Instructions to follow:
Lines below that hold the word "dart" must be copied in full.

══ Material provided ══

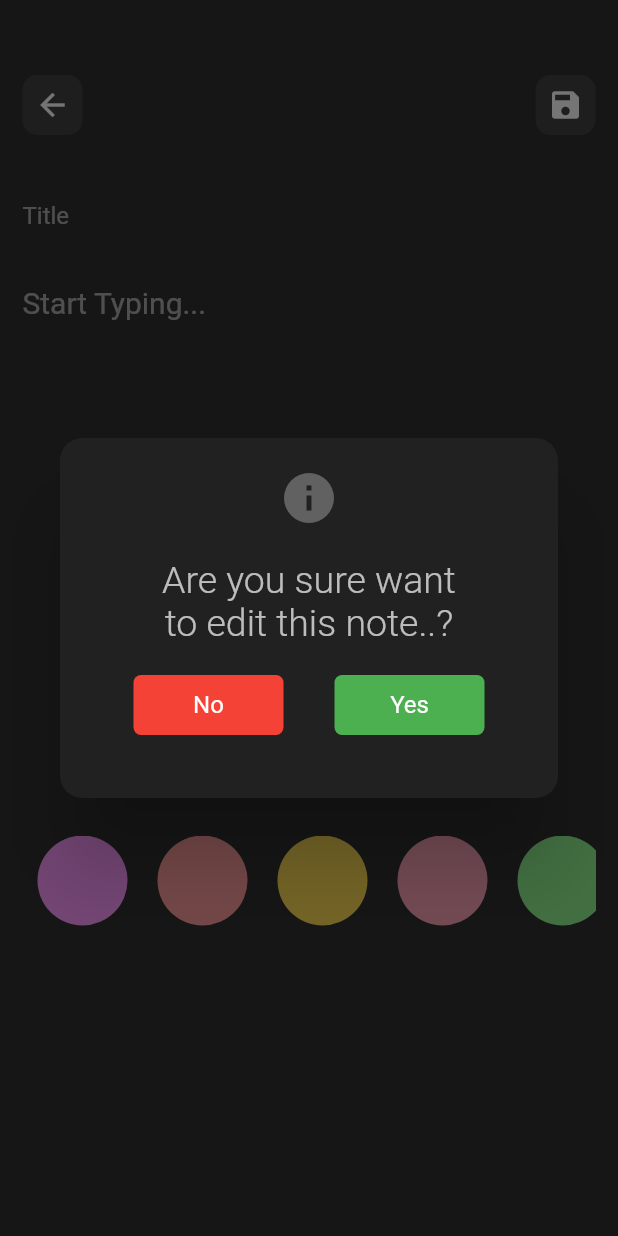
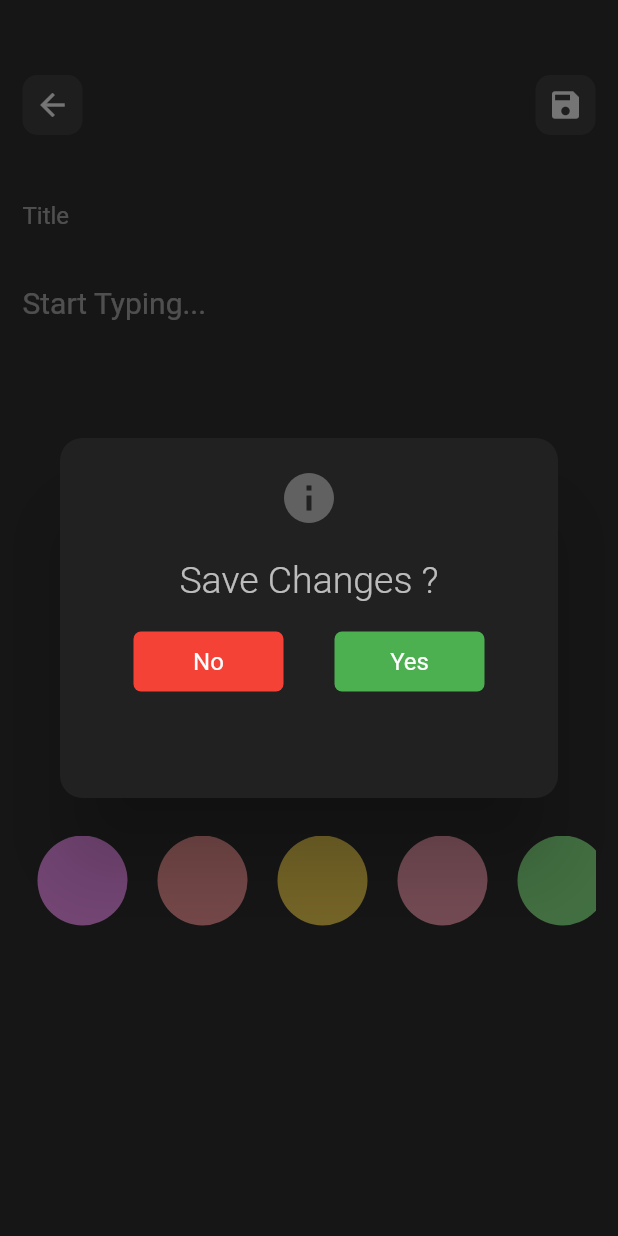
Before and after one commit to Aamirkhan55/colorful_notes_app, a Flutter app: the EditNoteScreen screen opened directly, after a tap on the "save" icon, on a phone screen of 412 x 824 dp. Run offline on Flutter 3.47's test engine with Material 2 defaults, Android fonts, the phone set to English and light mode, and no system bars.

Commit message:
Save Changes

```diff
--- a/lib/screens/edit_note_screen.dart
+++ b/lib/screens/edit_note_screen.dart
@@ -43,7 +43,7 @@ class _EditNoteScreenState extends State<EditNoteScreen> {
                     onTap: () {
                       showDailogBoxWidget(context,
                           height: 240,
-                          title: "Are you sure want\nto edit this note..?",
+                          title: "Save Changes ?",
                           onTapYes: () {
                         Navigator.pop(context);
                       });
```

═══

Solution:
--- a/lib/screens/edit_note_screen.dart
+++ b/lib/screens/edit_note_screen.dart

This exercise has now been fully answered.